On the way to Mills Lake you’ll pass Alberta Falls, a respectable waterfall which serves as a great photo opportunity. Unfortunately, even at 7:30 a.m. there are other hikers along the path, so communing naked with the water was out of the question.

Flowers on the mountain

Flowers on the mountain

Cindy plays in snow

Cindy plays in snow

Hiking on snow

Hiking on snow

Colorado this year was unusually moist and there was a fair amount of snow on the ground as we got closer to our destination. Most of it was a bit slippery and squishy, and dirty from hikers plying the route, but it was ‘no big thang’ and certainly not persistent enough to warrant skis.

A selfie, thanks to a couple of helpful hikers

A selfie, thanks to a couple of helpful hikers

Cindy at Mills Lake

Cindy at Mills Lake

Mills Lake

Mills Lake

The views along the route were wonderful. We debated, even as we reached the trail juncture, of traveling an additional 2.7 miles to Sky Pond, but took the shorter route to Mills Lake and were rewarded for it. A serene, mountain lake surrounded by trees, it was mirror clear when we arrived. A swarm of large and logy mosquitos descended upon us as we ate a mountain snack, but they quickly dispersed when repellent was applied.

Whiskey Flight at the Historic Stanley Hotel

Whiskey Flight at the Historic Stanley Hotel

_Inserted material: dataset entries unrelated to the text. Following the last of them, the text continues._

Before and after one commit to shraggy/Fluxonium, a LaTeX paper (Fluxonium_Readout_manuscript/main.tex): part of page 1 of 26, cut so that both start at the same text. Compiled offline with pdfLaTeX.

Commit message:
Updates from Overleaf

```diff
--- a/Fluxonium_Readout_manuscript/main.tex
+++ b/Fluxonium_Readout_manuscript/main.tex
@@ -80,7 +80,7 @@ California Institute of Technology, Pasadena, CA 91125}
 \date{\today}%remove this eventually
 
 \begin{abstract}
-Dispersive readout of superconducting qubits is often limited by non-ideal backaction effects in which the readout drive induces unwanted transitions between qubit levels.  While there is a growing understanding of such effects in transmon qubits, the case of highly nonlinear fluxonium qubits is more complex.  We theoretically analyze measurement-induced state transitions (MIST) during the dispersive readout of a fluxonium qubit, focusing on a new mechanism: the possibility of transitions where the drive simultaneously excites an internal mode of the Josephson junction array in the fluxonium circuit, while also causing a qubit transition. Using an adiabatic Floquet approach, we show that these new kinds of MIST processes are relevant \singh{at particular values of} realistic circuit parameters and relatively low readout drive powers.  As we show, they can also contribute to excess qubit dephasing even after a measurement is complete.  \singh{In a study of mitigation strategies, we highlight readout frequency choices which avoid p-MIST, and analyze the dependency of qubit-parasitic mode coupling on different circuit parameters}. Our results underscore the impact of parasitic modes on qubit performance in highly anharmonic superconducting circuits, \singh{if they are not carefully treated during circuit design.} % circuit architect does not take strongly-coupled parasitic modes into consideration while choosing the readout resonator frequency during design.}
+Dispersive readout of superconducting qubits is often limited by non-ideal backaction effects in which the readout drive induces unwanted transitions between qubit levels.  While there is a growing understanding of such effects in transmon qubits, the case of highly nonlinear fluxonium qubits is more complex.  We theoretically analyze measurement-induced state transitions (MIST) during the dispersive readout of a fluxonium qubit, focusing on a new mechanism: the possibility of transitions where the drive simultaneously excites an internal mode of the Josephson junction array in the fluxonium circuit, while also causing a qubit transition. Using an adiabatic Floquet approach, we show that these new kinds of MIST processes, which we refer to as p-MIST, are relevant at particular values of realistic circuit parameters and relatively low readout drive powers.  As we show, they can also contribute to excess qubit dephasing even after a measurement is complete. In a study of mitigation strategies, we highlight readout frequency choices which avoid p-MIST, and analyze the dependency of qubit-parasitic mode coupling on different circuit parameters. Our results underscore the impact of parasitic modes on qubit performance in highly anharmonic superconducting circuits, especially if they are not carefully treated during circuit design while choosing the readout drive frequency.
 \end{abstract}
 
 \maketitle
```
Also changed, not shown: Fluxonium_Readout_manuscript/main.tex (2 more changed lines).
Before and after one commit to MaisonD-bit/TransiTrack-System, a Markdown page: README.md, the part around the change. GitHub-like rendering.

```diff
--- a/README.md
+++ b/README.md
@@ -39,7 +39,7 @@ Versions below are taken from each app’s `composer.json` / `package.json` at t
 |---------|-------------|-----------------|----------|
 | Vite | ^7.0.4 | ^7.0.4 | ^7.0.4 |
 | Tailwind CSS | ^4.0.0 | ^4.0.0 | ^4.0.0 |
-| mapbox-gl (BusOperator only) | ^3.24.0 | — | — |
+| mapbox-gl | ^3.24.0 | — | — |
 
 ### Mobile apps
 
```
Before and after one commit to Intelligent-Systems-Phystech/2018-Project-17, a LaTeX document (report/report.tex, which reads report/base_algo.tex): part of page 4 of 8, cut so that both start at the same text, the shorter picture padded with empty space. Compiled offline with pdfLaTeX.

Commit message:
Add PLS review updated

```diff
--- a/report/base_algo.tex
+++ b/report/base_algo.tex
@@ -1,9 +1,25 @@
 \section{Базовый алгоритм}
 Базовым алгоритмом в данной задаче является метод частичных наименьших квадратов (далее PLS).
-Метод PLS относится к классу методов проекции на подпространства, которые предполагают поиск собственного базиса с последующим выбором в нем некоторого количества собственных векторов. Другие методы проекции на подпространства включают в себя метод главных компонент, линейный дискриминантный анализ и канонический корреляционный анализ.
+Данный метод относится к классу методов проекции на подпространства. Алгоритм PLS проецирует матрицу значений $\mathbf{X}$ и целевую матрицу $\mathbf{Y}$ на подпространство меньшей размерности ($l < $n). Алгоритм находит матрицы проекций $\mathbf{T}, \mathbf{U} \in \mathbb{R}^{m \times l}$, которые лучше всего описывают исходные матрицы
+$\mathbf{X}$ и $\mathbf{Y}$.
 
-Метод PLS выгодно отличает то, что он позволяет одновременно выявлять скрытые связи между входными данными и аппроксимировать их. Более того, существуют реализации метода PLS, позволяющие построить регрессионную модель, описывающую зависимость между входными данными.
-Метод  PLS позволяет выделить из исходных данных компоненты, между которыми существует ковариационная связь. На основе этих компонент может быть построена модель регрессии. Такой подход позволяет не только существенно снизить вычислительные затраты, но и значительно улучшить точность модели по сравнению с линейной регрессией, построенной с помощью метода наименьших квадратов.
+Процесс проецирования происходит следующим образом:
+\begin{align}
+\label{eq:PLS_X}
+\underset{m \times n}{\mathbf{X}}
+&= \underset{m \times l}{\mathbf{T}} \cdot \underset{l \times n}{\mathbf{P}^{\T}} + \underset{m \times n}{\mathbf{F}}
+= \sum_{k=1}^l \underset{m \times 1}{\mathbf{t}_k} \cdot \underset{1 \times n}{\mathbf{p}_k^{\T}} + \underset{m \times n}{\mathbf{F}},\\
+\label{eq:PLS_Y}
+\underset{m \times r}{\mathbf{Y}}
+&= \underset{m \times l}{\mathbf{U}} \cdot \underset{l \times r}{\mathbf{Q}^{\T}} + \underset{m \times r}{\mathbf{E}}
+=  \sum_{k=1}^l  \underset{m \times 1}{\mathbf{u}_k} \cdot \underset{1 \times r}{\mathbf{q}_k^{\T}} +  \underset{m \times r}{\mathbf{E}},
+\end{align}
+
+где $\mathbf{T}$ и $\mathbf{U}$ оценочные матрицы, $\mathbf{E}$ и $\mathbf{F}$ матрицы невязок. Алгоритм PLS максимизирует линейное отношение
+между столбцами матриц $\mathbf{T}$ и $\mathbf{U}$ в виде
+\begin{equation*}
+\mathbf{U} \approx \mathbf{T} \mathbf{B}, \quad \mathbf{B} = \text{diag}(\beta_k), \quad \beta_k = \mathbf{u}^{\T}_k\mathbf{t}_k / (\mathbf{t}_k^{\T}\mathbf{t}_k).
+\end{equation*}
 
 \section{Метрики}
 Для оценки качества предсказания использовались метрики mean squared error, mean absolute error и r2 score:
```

Having conquered our first RMNP trail we hit the hot tub, rested, then went for dinner at the historic Stanley Hotel. Supposedly Stephen King got some inspiration for The Shining from this place, possibly at the restaurant, which offered a whiskey tasting flight. Choosing three from the hundreds of selections proved difficult, but the Sazerac won the day with its smooth yet complex flavor that settled well into the throat.